- _Exercise prompt_:
How many lines in the data below contain the word "brand"? State only the number.

- _Provided data_:

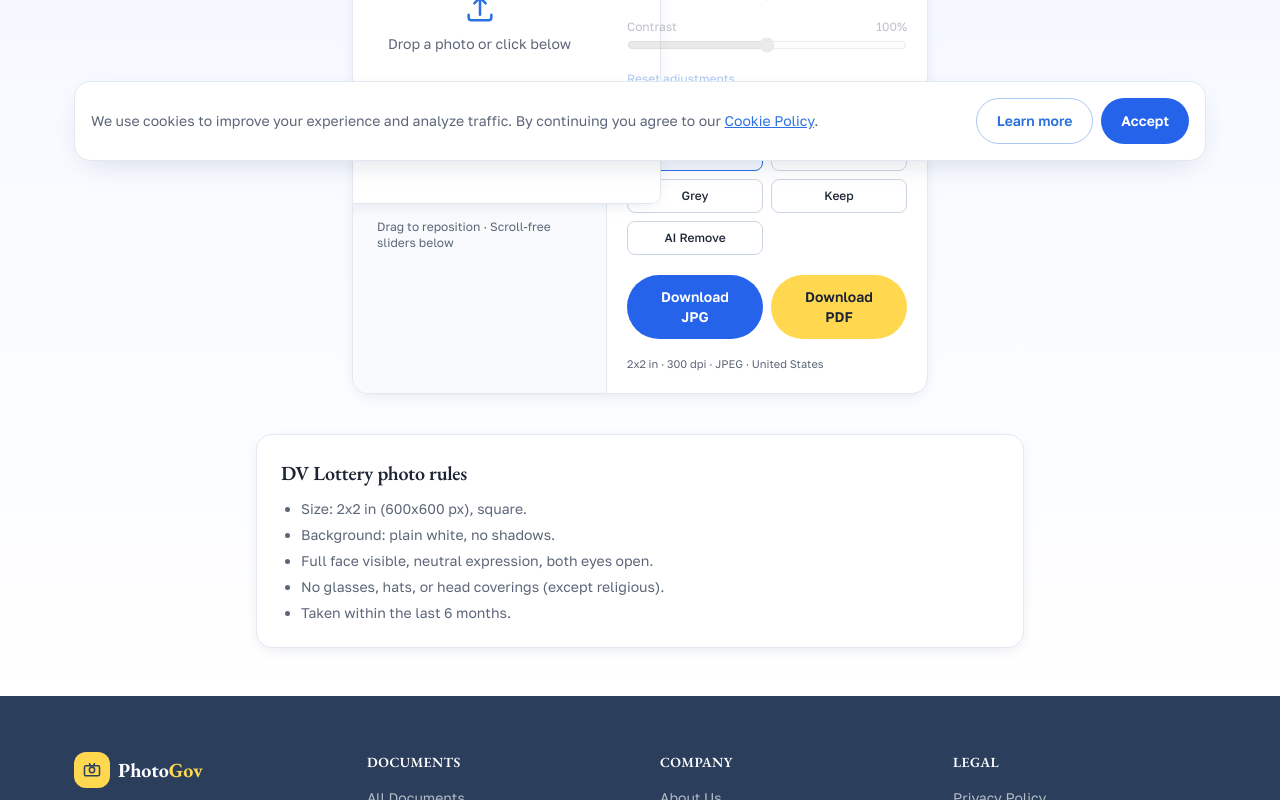
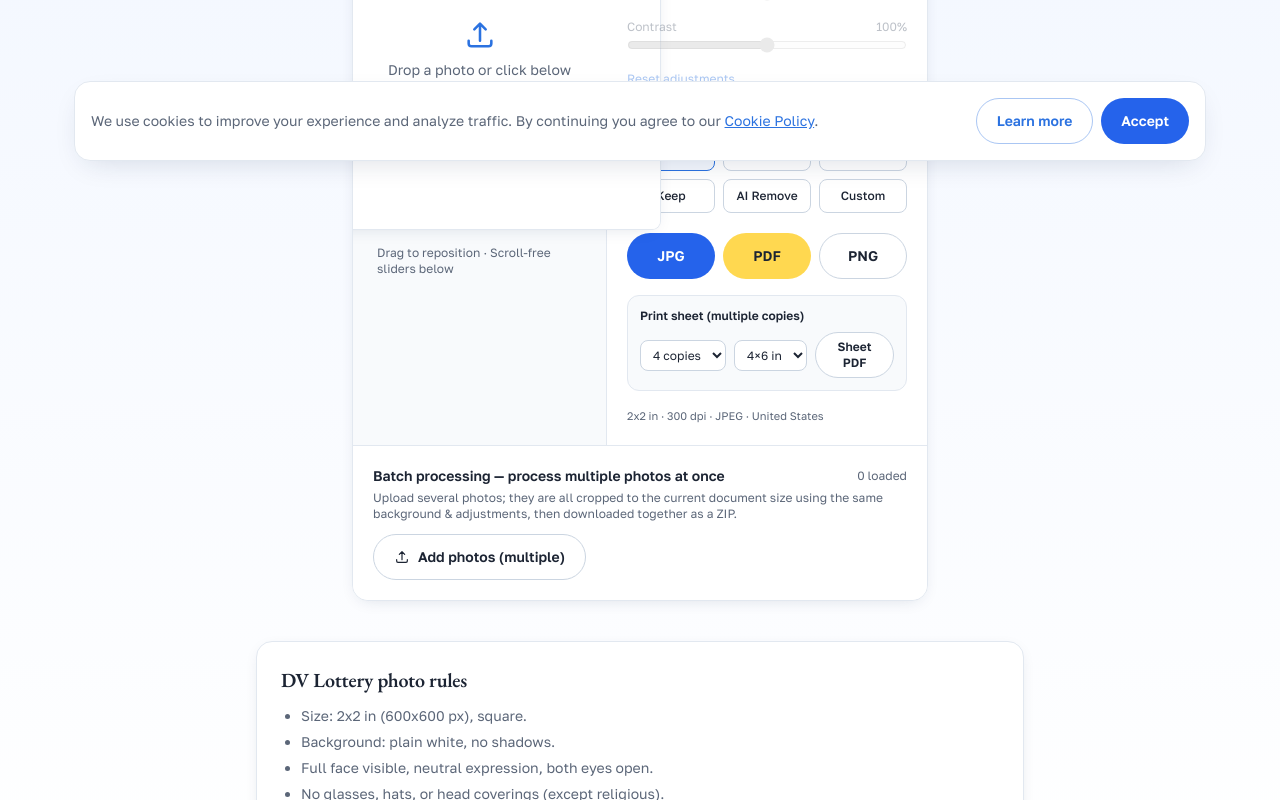
Before and after one commit to wotiler-star/photogov-clone, a Nuxt app: page /dv-lottery in a window 1280 px wide. Shown: the part 623-1423 px from the top of the page. Built offline with nearby package versions, Linux system fonts and the light colour scheme.

Commit message:
feat: PhotoTool enhancements - custom background color, PNG export, multi-copy print sheet, multi-image batch ZIP

```diff
--- a/assets/css/tailwind.css
+++ b/assets/css/tailwind.css
@@ -40,6 +40,9 @@ h1, h2, h3, h4 {
   .btn-yellow {
     @apply btn bg-accent-yellow text-ink hover:brightness-95;
   }
+  .btn-secondary {
+    @apply btn border border-slate-300 bg-white text-ink hover:bg-slate-50;
+  }
   .btn-ghost {
     @apply btn border border-white/30 text-white hover:bg-white/10;
   }
--- a/components/PhotoTool.vue
+++ b/components/PhotoTool.vue
@@ -56,13 +56,8 @@ const offsetY = ref(0)
 const rotate = ref(0)
 const brightness = ref(100)
 const contrast = ref(100)
-const bgMode = ref<'white' | 'blue' | 'grey' | 'keep' | 'ai'>('white')
-
-const defaultBg = (hex?: string): 'white' | 'blue' | 'grey' => {
-  if (hex === '#2B72E0') return 'blue'
-  if (hex === '#E8E8E8') return 'grey'
-  return 'white'
-}
+const bgMode = ref<'white' | 'blue' | 'grey' | 'keep' | 'ai' | 'custom'>('white')
+const customColor = ref('#FFFFFF')
 const fileName = ref('')
 const isProcessing = ref(false)
 const note = ref('')
@@ -71,6 +66,12 @@ const aiReady = ref(false)
 const hasImage = computed(() => !!sourceImg.value)
 const cw = computed(() => selDoc.value?.size.w || 600)
 const ch = computed(() => selDoc.value?.size.h || 600)
+
+const defaultBg = (hex?: string): 'white' | 'blue' | 'grey' => {
+  if (hex === '#2B72E0') return 'blue'
+  if (hex === '#E8E8E8') return 'grey'
+  return 'white'
+}
 
 // 预览显示尺寸（保持比例，限制宽度）
 const previewStyle = computed(() => {
@@ -92,6 +93,7 @@ function loadFile(file: File) {
     img.onload = () => {
       sourceImg.value = img
       aiImg.value = null
+      aiReady.value = false
       bgMode.value = defaultBg(selDoc.value?.background)
       resetTransforms()
       note.value = ''
@@ -134,9 +136,8 @@ function onPointerDown(e: PointerEvent) {
 }
 function onPointerMove(e: PointerEvent) {
   if (!dragging) return
-  const k = 1
-  offsetX.value += (e.clientX - lastX) * k
-  offsetY.value += (e.clientY - lastY) * k
+  offsetX.value += (e.clientX - lastX)
+  offsetY.value += (e.clientY - lastY)
   lastX = e.clientX
   lastY = e.clientY
   draw()
@@ -145,47 +146,58 @@ function onPointerUp() {
   dragging = false
 }
 
-// ---- 绘制 ----
-function activeSource(): CanvasImageSource | null {
-  if (bgMode.value === 'ai' && aiImg.value) return aiImg.value
-  return sourceImg.value
+type ImageLike = HTMLImageElement | HTMLCanvasElement | null
+
+// ---- 核心绘制（单图 / 批量 / 排版 共用）----
+function getDims(img: ImageLike) {
+  const el = img as any
+  return { w: el?.naturalWidth || el?.width || 1, h: el?.naturalHeight || el?.height || 1 }
 }
 
-function renderTo(
+function paint(
   ctx: CanvasRenderingContext2D,
   cwv: number,
-  chv: number
+  chv: number,
+  img?: ImageLike,
+  opts?: Partial<{ scale: number; rot: number; ox: number; oy: number; bright: number; cont: number; bg: string }>
 ) {
-  const img = activeSource()
-  const filter = `brightness(${brightness.value}%) contrast(${contrast.value}%)`
+  const sc = opts?.scale ?? scale.value
+  const rot = opts?.rot ?? rotate.value
+  const ox = opts?.ox ?? offsetX.value
+  const oy = opts?.oy ?? offsetY.value
+  const bright = opts?.bright ?? brightness.value
+  const cont = opts?.cont ?? contrast.value
+  const bm = opts?.bg ?? bgMode.value
+
+  const filter = `brightness(${bright}%) contrast(${cont}%)`
   ctx.save()
   ctx.clearRect(0, 0, cwv, chv)
 
-  // 背景
   let bg = '#FFFFFF'
-  if (bgMode.value === 'blue') bg = '#2B72E0'
-  if (bgMode.value === 'grey') bg = '#E8E8E8'
-  if (bgMode.value === 'ai') bg = '#FFFFFF'
+  if (bm === 'blue') bg = '#2B72E0'
+  else if (bm === 'grey') bg = '#E8E8E8'
+  else if (bm === 'custom') bg = customColor.value
+  else if (bm === 'ai') bg = '#FFFFFF'
   ctx.fillStyle = bg
   ctx.fillRect(0, 0, cwv, chv)
 
   if (img) {
     ctx.filter = filter
-    const imgRatio = (img as HTMLImageElement).naturalWidth /
-      (img as HTMLImageElement).naturalHeight
+    const { w: nw, h: nh } = getDims(img)
+    const imgRatio = nw / nh
     const canvasRatio = cwv / chv
-    const cover =
-      canvasRatio > imgRatio
-        ? cwv / (img as HTMLImageElement).naturalWidth
-        : chv / (img as HTMLImageElement).naturalHeight
-    const s = cover * scale.value
-    ctx.translate(cwv / 2 + offsetX.value, chv / 2 + offsetY.value)
-    ctx.rotate((rotate.value * Math.PI) / 180)
-    const iw = (img as HTMLImageElement).naturalWidth
-    const ih = (img as HTMLImageElement).naturalHeight
-    ctx.drawImage(img, (-iw * s) / 2, (-ih * s) / 2, iw * s, ih * s)
+    const cover = canvasRatio > imgRatio ? cwv / nw : chv / nh
+    const s = cover * sc
+    ctx.translate(cwv / 2 + ox, chv / 2 + oy)
+    ctx.rotate((rot * Math.PI) / 180)
+    ctx.drawImage(img as CanvasImageSource, (-nw * s) / 2, (-nh * s) / 2, nw * s, nh * s)
   }
   ctx.restore()
+}
+
+function activeSource(): ImageLike {
+  if (bgMode.value === 'ai' && aiImg.value) return aiImg.value
+  return sourceImg.value
 }
 
 function draw() {
@@ -193,11 +205,11 @@ function draw() {
   if (!cv) return
   const ctx = cv.getContext('2d')
   if (!ctx) return
-  renderTo(ctx, cw.value, ch.value)
+  paint(ctx, cw.value, ch.value, activeSource())
 }
 
 watch(
-  [scale, offsetX, offsetY, rotate, brightness, contrast, bgMode, selDoc],
+  [scale, offsetX, offsetY, rotate, brightness, contrast, bgMode, customColor, selDoc],
   () => { if (hasImage.value) draw() }
 )
 watch(selDoc, () => {
@@ -206,29 +218,29 @@ watch(selDoc, () => {
 })
 
 onMounted(() => {
-  if (canvasRef.value) {
-    canvasRef.value.width = cw.value
-    canvasRef.value.height = ch.value
-    draw()
-  }
+  syncCanvasSize()
+  draw()
 })
 
 // 当证件切换导致画布尺寸变化时同步
 watch([cw, ch], () => {
+  syncCanvasSize()
+  if (hasImage.value) draw()
+})
+function syncCanvasSize() {
   if (canvasRef.value) {
     canvasRef.value.width = cw.value
     canvasRef.value.height = ch.value
-    if (hasImage.value) draw()
   }
-})
+}
 
-// ---- 导出 ----
+// ---- 导出单张 ----
 function exportCanvas(): HTMLCanvasElement {
   const out = document.createElement('canvas')
   out.width = cw.value
   out.height = ch.value
   const ctx = out.getContext('2d')!
-  renderTo(ctx, cw.value, ch.value)
+  paint(ctx, cw.value, ch.value, activeSource())
   return out
 }
 
@@ -242,17 +254,24 @@ function downloadJPG() {
   note.value = 'JPG downloaded. Check your Downloads folder.'
 }
 
+function downloadPNG() {
+  if (!hasImage.value) return
+  const out = exportCanvas()
+  const link = document.createElement('a')
+  link.download = `${fileName.value || 'photo'}-${selDoc.value?.slug}.png`
+  link.href = out.toDataURL('image/png')
+  link.click()
+  note.value = 'PNG downloaded (lossless).'
+}
+
 async function downloadPDF() {
   if (!hasImage.value) return
   isProcessing.value = true
   try {
     const out = exportCanvas()
     const { jsPDF } = await import('jspdf')
-    const pxW = cw.value
-    const pxH = ch.value
-    // 以英寸为单位，按 300dpi 估算物理尺寸
-    const inW = pxW / 300
-    const inH = pxH / 300
+    const inW = cw.value / 300
+    const inH = ch.value / 300
     const pdf = new jsPDF({ orientation: inW > inH ? 'landscape' : 'portrait', unit: 'in', format: [inW, inH] })
     pdf.addImage(out.toDataURL('image/jpeg', 0.92), 'JPEG', 0, 0, inW, inH)
     pdf.save(`${fileName.value || 'photo'}-${selDoc.value?.slug}.pdf`)
@@ -264,14 +283,139 @@ async function downloadPDF() {
   }
 }
 
+// ---- 排版打印页（多张同图印在一页）----
+const sheetCopies = ref(4)
+const sheetPreset = ref<'4x6' | 'A4'>('4x6')
+
+async function downloadSheet() {
+  if (!hasImage.value) return
+  isProcessing.value = true
+  try {
+    const { jsPDF } = await import('jspdf')
+    const pw = cw.value
+    const ph = ch.value
+    let sheetW: number, sheetH: number
+    if (sheetPreset.value === 'A4') { sheetW = 2480; sheetH = 3508 }
+    else { sheetW = 1200; sheetH = 1800 } // 4x6 in @300dpi
+
+    const margin = Math.round(Math.min(sheetW, sheetH) * 0.04)
+    const gap = Math.round(Math.min(pw, ph) * 0.08)
+    const cols = Math.max(1, Math.floor((sheetW - 2 * margin + gap) / (pw + gap)))
+    const rows = Math.max(1, Math.floor((sheetH - 2 * margin + gap) / (ph + gap)))
+    const perPage = cols * rows
+    const total = Math.min(sheetCopies.value, perPage)
+    const usedW = cols * pw + (cols - 1) * gap
+    const usedH = rows * ph + (rows - 1) * gap
+    const startX = (sheetW - usedW) / 2
+    const startY = (sheetH - usedH) / 2
+
+    const sheet = document.createElement('canvas')
+    sheet.width = sheetW
+    sheet.height = sheetH
+    const sctx = sheet.getContext('2d')!
+    sctx.fillStyle = '#FFFFFF'
+    sctx.fillRect(0, 0, sheetW, sheetH)
+    const src = sourceImg.value
+    for (let i = 0; i < total; i++) {
+      const x = startX + (i % cols) * (pw + gap)
+      const y = startY + Math.floor(i / cols) * (ph + gap)
+      sctx.save()
+      sctx.translate(x, y)
+      paint(sctx, pw, ph, src, { ox: 0, oy: 0 })
+      sctx.restore()
+    }
+
+    const inW = sheetW / 300
+    const inH = sheetH / 300
+    const pdf = new jsPDF({ orientation: inW > inH ? 'landscape' : 'portrait', unit: 'in', format: [inW, inH] })
+    pdf.addImage(sheet.toDataURL('image/jpeg', 0.92), 'JPEG', 0, 0, inW, inH)
+    pdf.save(`photo-sheet-${sheetCopies.value}-${selDoc.value?.slug}.pdf`)
+    note.value = `Print sheet (${total} copies) downloaded as PDF.`
+  } catch (e) {
+    note.value = 'Sheet export failed. Try a single JPG.'
+  } finally {
+    isProcessing.value = false
+  }
+}
+
+// ---- 批量处理（多张图，统一设置，打包 ZIP）----
+interface BatchItem { id: number; name: string; img: HTMLImageElement }
+const batchItems = ref<BatchItem[]>([])
+let batchId = 0
+
+function onBatchFiles(e: Event) {
+  const files = (e.target as HTMLInputElement).files
+  if (!files || !files.length) return
+  note.value = `Loading ${files.length} photo(s)…`
+  let pending = files.length
+  Array.from(files).forEach((f) => {
+    if (!f.type.startsWith('image/')) { if (--pending === 0) note.value = ''; return }
+    const reader = new FileReader()
+    reader.onload = () => {
+      const img = new Image()
+      img.onload = () => {
+        batchItems.value.push({ id: batchId++, name: f.name.replace(/\.[^.]+$/, ''), img })
+        if (--pending === 0) note.value = `${batchItems.value.length} photo(s) ready. Click "Download all (ZIP)".`
+      }
+      img.src = reader.result as string
+    }
+    reader.readAsDataURL(f)
+  })
+}
+
+function batchCanvas(it: BatchItem): HTMLCanvasElement {
+  const out = document.createElement('canvas')
+  out.width = cw.value
+  out.height = ch.value
+  paint(out.getContext('2d')!, cw.value, ch.value, it.img, { ox: 0, oy: 0 })
+  return out
+}
+
+function downloadBatchItem(it: BatchItem) {
+  const out = batchCanvas(it)
+  const link = document.createElement('a')
+  link.download = `${it.name}-${selDoc.value?.slug}.jpg`
+  link.href = out.toDataURL('image/jpeg', 0.92)
+  link.click()
+}
+
+function removeBatchItem(id: number) {
+  batchItems.value = batchItems.value.filter((b) => b.id !== id)
+}
+
+async function downloadBatchZip() {
+  if (!batchItems.value.length) return
+  isProcessing.value = true
+  note.value = 'Zipping photos…'
+  try {
+    const JSZip = (await import('jszip')).default
+    const zip = new JSZip()
+    for (const it of batchItems.value) {
+      const cv = batchCanvas(it)
+      const data = cv.toDataURL('image/jpeg', 0.92).split(',')[1]
+      zip.file(`${it.name}-${selDoc.value?.slug}.jpg`, data, { base64: true })
+    }
+    const blob = await zip.generateAsync({ type: 'blob' })
+    const url = URL.createObjectURL(blob)
+    const a = document.createElement('a')
+    a.href = url
+    a.download = 'photos.zip'
+    a.click()
+    URL.revokeObjectURL(url)
+    note.value = `ZIP downloaded with ${batchItems.value.length} photo(s).`
+  } catch (e) {
+    note.value = 'ZIP export failed. Download individually instead.'
+  } finally {
+    isProcessing.value = false
+  }
+}
+
 // ---- AI 抠图（MediaPipe，运行时 CDN 加载，失败则降级）----
 async function removeBackgroundAI() {
   if (!sourceImg.value) return
   isProcessing.value = true
   note.value = 'Loading AI model…'
   try {
-    // 动态加载 MediaPipe Selfie Segmentation（CDN）
-    // eslint-disable-next-line @typescript-eslint/no-explicit-any
     const mp: any = await loadMediaPipe()
     const seg = new mp.SelfieSegmentation({
       locateFile: (f: string) =>
@@ -315,7 +459,6 @@ function loadMediaPipe(): Promise<any> {
   mpPromise = new Promise((resolve, reject) => {
     const id = 'mp-selfie'
     if (document.getElementById(id)) {
-      // @ts-ignore
       return resolve((window as any).SelfieSegmentation ? { SelfieSegmentation: (window as any).SelfieSegmentation } : null)
     }
     const s = document.createElement('script')
@@ -324,7 +467,6 @@ function loadMediaPipe(): Promise<any> {
       'https://cdn.jsdelivr.net/npm/@mediapipe/selfie_segmentation/selfie_segmentation.js'
     s.crossOrigin = 'anonymous'
     s.onload = () => {
-      // @ts-ignore
       const S = (window as any).SelfieSegmentation
       if (S) resolve({ SelfieSegmentation: S })
       else reject(new Error('SelfieSegmentation not found'))
@@ -439,19 +581,42 @@ function changeCountry(c: string) {
         <!-- 背景 -->
         <div>
           <label class="eyebrow">Background</label>
-          <div class="mt-2 grid grid-cols-2 gap-2">
+          <div class="mt-2 grid grid-cols-3 gap-2">
             <button class="rounded-lg border px-2 py-2 text-xs font-medium" :class="bgMode==='white'?'border-brand-blue bg-brand-blue/5 text-brand-blue':'border-slate-300'" @click="bgMode='white';draw()">White</button>
             <button class="rounded-lg border px-2 py-2 text-xs font-medium" :class="bgMode==='blue'?'border-brand-blue bg-brand-blue/5 text-brand-blue':'border-slate-300'" @click="bgMode='blue';draw()">Blue</button>
             <button class="rounded-lg border px-2 py-2 text-xs font-medium" :class="bgMode==='grey'?'border-brand-blue bg-brand-blue/5 text-brand-blue':'border-slate-300'" @click="bgMode='grey';draw()">Grey</button>
             <button class="rounded-lg border px-2 py-2 text-xs font-medium" :class="bgMode==='keep'?'border-brand-blue bg-brand-blue/5 text-brand-blue':'border-slate-300'" @click="bgMode='keep';draw()">Keep</button>
             <button class="rounded-lg border px-2 py-2 text-xs font-medium" :class="bgMode==='ai'?'border-brand-blue bg-brand-blue/5 text-brand-blue':'border-slate-300'" :disabled="!hasImage||isProcessing" @click="removeBackgroundAI()">AI Remove</button>
+            <button class="rounded-lg border px-2 py-2 text-xs font-medium" :class="bgMode==='custom'?'border-brand-blue bg-brand-blue/5 text-brand-blue':'border-slate-300'" @click="bgMode='custom';draw()">Custom</button>
+          </div>
+          <div v-if="bgMode==='custom'" class="mt-2 flex items-center gap-2 text-xs text-muted">
+            <input type="color" v-model="customColor" @input="bgMode='custom';draw()" class="h-8 w-10 rounded border border-slate-300" />
+            <span>Custom background color</span>
           </div>
         </div>
 
         <!-- 下载 -->
-        <div class="mt-1 grid grid-cols-2 gap-2">
-          <button class="btn-primary" :disabled="!hasImage" @click="downloadJPG()">Download JPG</button>
-          <button class="btn-yellow" :disabled="!hasImage||isProcessing" @click="downloadPDF()">Download PDF</button>
+        <div class="mt-1 grid grid-cols-3 gap-2">
+          <button class="btn-primary" :disabled="!hasImage" @click="downloadJPG()">JPG</button>
+          <button class="btn-yellow" :disabled="!hasImage||isProcessing" @click="downloadPDF()">PDF</button>
+          <button class="btn-secondary" :disabled="!hasImage" @click="downloadPNG()">PNG</button>
+        </div>
+
+        <!-- 排版打印页 -->
+        <div class="rounded-xl border border-slate-200 bg-slate-50 p-3">
+          <p class="text-xs font-semibold text-ink">Print sheet (multiple copies)</p>
+          <div class="mt-2 flex items-center gap-2">
+            <select v-model.number="sheetCopies" class="rounded-lg border border-slate-300 bg-white px-2 py-1.5 text-xs">
+              <option :value="4">4 copies</option>
+              <option :value="6">6 copies</option>
+              <option :value="8">8 copies</option>
+            </select>
+            <select v-model="sheetPreset" class="rounded-lg border border-slate-300 bg-white px-2 py-1.5 text-xs">
+              <option value="4x6">4×6 in</option>
+              <option value="A4">A4</option>
+            </select>
+            <button class="btn-secondary ml-auto px-3 py-1.5 text-xs" :disabled="!hasImage||isProcessing" @click="downloadSheet()">Sheet PDF</button>
+          </div>
         </div>
 
         <p v-if="note" class="text-xs text-accent-green">{{ note }}</p>
@@ -460,5 +625,39 @@ function changeCountry(c: string) {
         </p>
       </div>
     </div>
+
+    <!-- 批量处理 -->
+    <div class="border-t border-slate-200 bg-white p-5">
+      <div class="flex items-center justify-between">
+        <p class="text-sm font-semibold text-ink">Batch processing — process multiple photos at once</p>
+        <span class="text-xs text-muted">{{ batchItems.length }} loaded</span>
+      </div>
+      <p class="mt-1 text-xs text-muted">
+        Upload several photos; they are all cropped to the current document size using the same background & adjustments, then downloaded together as a ZIP.
+      </p>
+      <label class="btn-secondary mt-3 inline-flex cursor-pointer items-center gap-2">
+        <input type="file" accept="image/*" multiple class="hidden" @change="onBatchFiles" />
+        <svg width="16" height="16" viewBox="0 0 24 24" fill="none"><path d="M12 16V4m0 0L8 8m4-4l4 4" stroke="currentColor" stroke-width="1.8" stroke-linecap="round" stroke-linejoin="round"/><path d="M4 16v2a2 2 0 0 0 2 2h12a2 2 0 0 0 2-2v-2" stroke="currentColor" stroke-width="1.8" stroke-linecap="round"/></svg>
+        Add photos (multiple)
+      </label>
+
+      <div v-if="batchItems.length" class="mt-3">
+        <div class="grid grid-cols-2 gap-3 sm:grid-cols-4 lg:grid-cols-6">
+          <div v-for="it in batchItems" :key="it.id" class="rounded-lg border border-slate-200 p-2">
+            <div class="aspect-[3/4] overflow-hidden rounded bg-slate-100">
+              <img :src="it.img.src" class="h-full w-full object-cover" alt="" />
+            </div>
+            <p class="mt-1 truncate text-[11px] text-muted">{{ it.name }}</p>
+            <div class="mt-1 flex gap-1">
+              <button class="flex-1 rounded bg-brand-blue/10 px-1 py-1 text-[10px] font-medium text-brand-blue" @click="downloadBatchItem(it)">JPG</button>
+              <button class="rounded bg-slate-100 px-1 py-1 text-[10px] text-muted" @click="removeBatchItem(it.id)">✕</button>
+            </div>
+          </div>
+        </div>
+        <button class="btn-primary mt-3" :disabled="isProcessing" @click="downloadBatchZip()">
+          Download all (ZIP)
+        </button>
+      </div>
+    </div>
   </div>
 </template>
```
Also changed, not shown: package.json (+4 -3 lines), 1 other file (tests, documents, lock files or other folders).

- _Response area_:
7